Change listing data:
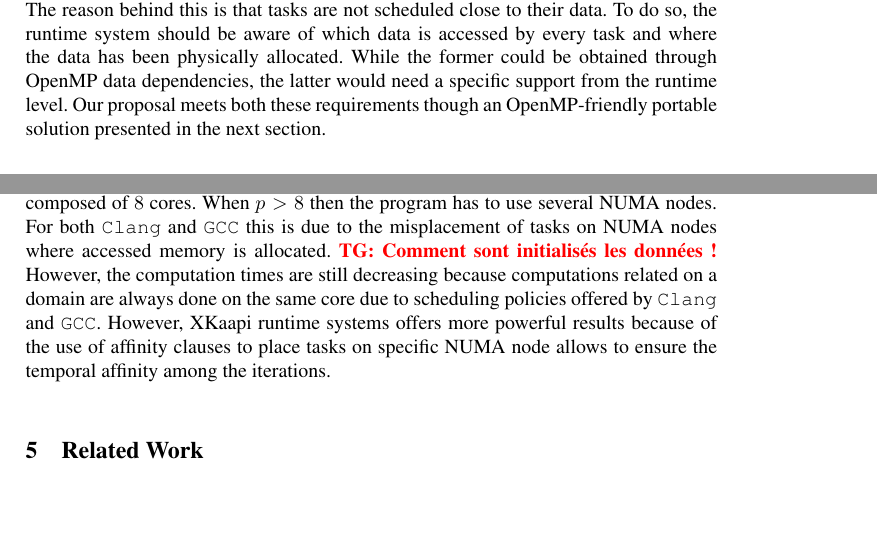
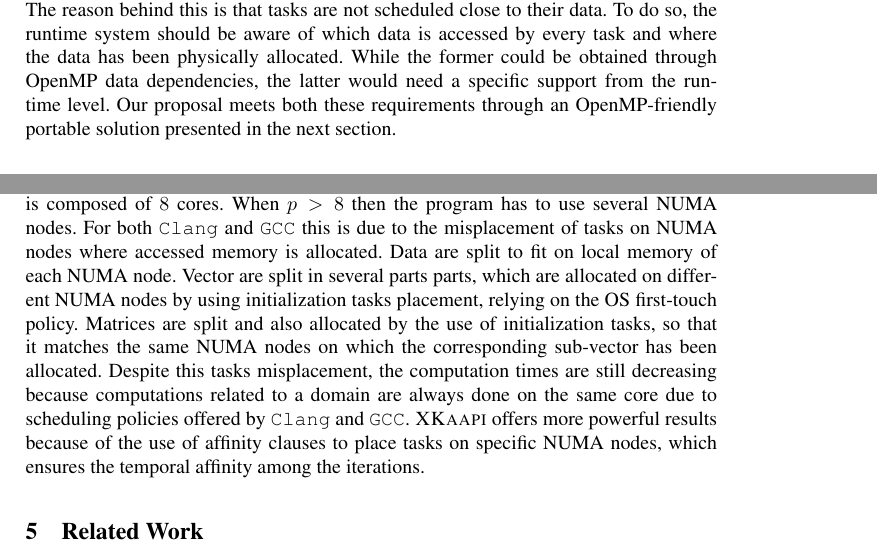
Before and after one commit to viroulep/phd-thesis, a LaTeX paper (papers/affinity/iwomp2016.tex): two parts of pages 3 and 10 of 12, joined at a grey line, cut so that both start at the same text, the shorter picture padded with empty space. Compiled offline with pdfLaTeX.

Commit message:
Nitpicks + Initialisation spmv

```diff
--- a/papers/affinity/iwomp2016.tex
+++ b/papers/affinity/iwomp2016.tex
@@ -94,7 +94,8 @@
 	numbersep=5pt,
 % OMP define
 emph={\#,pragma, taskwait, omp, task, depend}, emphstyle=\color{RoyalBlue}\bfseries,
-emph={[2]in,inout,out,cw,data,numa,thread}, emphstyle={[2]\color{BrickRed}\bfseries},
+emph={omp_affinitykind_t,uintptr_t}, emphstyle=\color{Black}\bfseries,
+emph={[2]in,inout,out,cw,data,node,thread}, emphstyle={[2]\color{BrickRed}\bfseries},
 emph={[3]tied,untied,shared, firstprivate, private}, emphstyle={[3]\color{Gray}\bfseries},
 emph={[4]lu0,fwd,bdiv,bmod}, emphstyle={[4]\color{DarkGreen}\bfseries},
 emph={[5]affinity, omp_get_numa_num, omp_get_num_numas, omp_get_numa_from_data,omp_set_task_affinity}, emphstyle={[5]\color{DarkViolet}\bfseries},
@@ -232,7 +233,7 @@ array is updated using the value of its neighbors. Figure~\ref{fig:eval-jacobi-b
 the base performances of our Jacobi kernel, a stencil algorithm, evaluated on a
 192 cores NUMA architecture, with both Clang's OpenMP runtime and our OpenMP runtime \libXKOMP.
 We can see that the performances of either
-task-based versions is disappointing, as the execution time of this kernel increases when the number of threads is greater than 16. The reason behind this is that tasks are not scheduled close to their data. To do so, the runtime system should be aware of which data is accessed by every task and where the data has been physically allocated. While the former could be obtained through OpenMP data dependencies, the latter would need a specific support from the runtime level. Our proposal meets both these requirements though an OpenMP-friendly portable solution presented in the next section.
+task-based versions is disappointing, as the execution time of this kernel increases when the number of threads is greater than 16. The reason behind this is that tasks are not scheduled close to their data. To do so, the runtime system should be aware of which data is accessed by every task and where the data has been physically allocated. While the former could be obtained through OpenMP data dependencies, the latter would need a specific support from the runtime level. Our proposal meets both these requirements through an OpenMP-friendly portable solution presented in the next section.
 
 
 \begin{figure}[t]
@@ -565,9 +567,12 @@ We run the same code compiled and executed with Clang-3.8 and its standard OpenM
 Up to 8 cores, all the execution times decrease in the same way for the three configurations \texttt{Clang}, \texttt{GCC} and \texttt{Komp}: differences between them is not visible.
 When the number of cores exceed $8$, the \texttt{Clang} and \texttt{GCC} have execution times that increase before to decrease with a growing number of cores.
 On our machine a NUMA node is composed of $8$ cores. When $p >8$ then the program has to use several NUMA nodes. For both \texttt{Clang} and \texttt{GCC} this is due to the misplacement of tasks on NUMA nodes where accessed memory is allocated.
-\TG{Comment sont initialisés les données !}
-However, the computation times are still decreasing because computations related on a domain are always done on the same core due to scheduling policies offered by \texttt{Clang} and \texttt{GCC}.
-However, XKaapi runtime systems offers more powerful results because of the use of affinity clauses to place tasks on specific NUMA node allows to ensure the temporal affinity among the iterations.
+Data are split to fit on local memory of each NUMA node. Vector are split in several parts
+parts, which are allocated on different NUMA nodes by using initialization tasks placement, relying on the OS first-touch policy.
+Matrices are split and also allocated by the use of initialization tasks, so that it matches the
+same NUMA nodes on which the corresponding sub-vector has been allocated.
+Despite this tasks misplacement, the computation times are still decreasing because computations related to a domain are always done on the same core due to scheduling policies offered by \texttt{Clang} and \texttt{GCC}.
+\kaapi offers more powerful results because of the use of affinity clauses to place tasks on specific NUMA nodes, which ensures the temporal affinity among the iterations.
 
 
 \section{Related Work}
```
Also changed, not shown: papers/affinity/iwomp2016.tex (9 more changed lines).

--- About this task ---
Reproduce the entries above exactly. Do not include the images.

--- Response to the task ---
Before and after one commit to viroulep/phd-thesis, a LaTeX paper (papers/affinity/iwomp2016.tex): two parts of pages 3 and 10 of 12, joined at a grey line, cut so that both start at the same text, the shorter picture padded with empty space. Compiled offline with pdfLaTeX.

Commit message:
Nitpicks + Initialisation spmv

```diff
--- a/papers/affinity/iwomp2016.tex
+++ b/papers/affinity/iwomp2016.tex
@@ -94,7 +94,8 @@
 	numbersep=5pt,
 % OMP define
 emph={\#,pragma, taskwait, omp, task, depend}, emphstyle=\color{RoyalBlue}\bfseries,
-emph={[2]in,inout,out,cw,data,numa,thread}, emphstyle={[2]\color{BrickRed}\bfseries},
+emph={omp_affinitykind_t,uintptr_t}, emphstyle=\color{Black}\bfseries,
+emph={[2]in,inout,out,cw,data,node,thread}, emphstyle={[2]\color{BrickRed}\bfseries},
 emph={[3]tied,untied,shared, firstprivate, private}, emphstyle={[3]\color{Gray}\bfseries},
 emph={[4]lu0,fwd,bdiv,bmod}, emphstyle={[4]\color{DarkGreen}\bfseries},
 emph={[5]affinity, omp_get_numa_num, omp_get_num_numas, omp_get_numa_from_data,omp_set_task_affinity}, emphstyle={[5]\color{DarkViolet}\bfseries},
@@ -232,7 +233,7 @@ array is updated using the value of its neighbors. Figure~\ref{fig:eval-jacobi-b
 the base performances of our Jacobi kernel, a stencil algorithm, evaluated on a
 192 cores NUMA architecture, with both Clang's OpenMP runtime and our OpenMP runtime \libXKOMP.
 We can see that the performances of either
-task-based versions is disappointing, as the execution time of this kernel increases when the number of threads is greater than 16. The reason behind this is that tasks are not scheduled close to their data. To do so, the runtime system should be aware of which data is accessed by every task and where the data has been physically allocated. While the former could be obtained through OpenMP data dependencies, the latter would need a specific support from the runtime level. Our proposal meets both these requirements though an OpenMP-friendly portable solution presented in the next section.
+task-based versions is disappointing, as the execution time of this kernel increases when the number of threads is greater than 16. The reason behind this is that tasks are not scheduled close to their data. To do so, the runtime system should be aware of which data is accessed by every task and where the data has been physically allocated. While the former could be obtained through OpenMP data dependencies, the latter would need a specific support from the runtime level. Our proposal meets both these requirements through an OpenMP-friendly portable solution presented in the next section.
 
 
 \begin{figure}[t]
@@ -565,9 +567,12 @@ We run the same code compiled and executed with Clang-3.8 and its standard OpenM
 Up to 8 cores, all the execution times decrease in the same way for the three configurations \texttt{Clang}, \texttt{GCC} and \texttt{Komp}: differences between them is not visible.
 When the number of cores exceed $8$, the \texttt{Clang} and \texttt{GCC} have execution times that increase before to decrease with a growing number of cores.
 On our machine a NUMA node is composed of $8$ cores. When $p >8$ then the program has to use several NUMA nodes. For both \texttt{Clang} and \texttt{GCC} this is due to the misplacement of tasks on NUMA nodes where accessed memory is allocated.
-\TG{Comment sont initialisés les données !}
-However, the computation times are still decreasing because computations related on a domain are always done on the same core due to scheduling policies offered by \texttt{Clang} and \texttt{GCC}.
-However, XKaapi runtime systems offers more powerful results because of the use of affinity clauses to place tasks on specific NUMA node allows to ensure the temporal affinity among the iterations.
+Data are split to fit on local memory of each NUMA node. Vector are split in several parts
+parts, which are allocated on different NUMA nodes by using initialization tasks placement, relying on the OS first-touch policy.
+Matrices are split and also allocated by the use of initialization tasks, so that it matches the
+same NUMA nodes on which the corresponding sub-vector has been allocated.
+Despite this tasks misplacement, the computation times are still decreasing because computations related to a domain are always done on the same core due to scheduling policies offered by \texttt{Clang} and \texttt{GCC}.
+\kaapi offers more powerful results because of the use of affinity clauses to place tasks on specific NUMA nodes, which ensures the temporal affinity among the iterations.
 
 
 \section{Related Work}
```
Also changed, not shown: papers/affinity/iwomp2016.tex (9 more changed lines).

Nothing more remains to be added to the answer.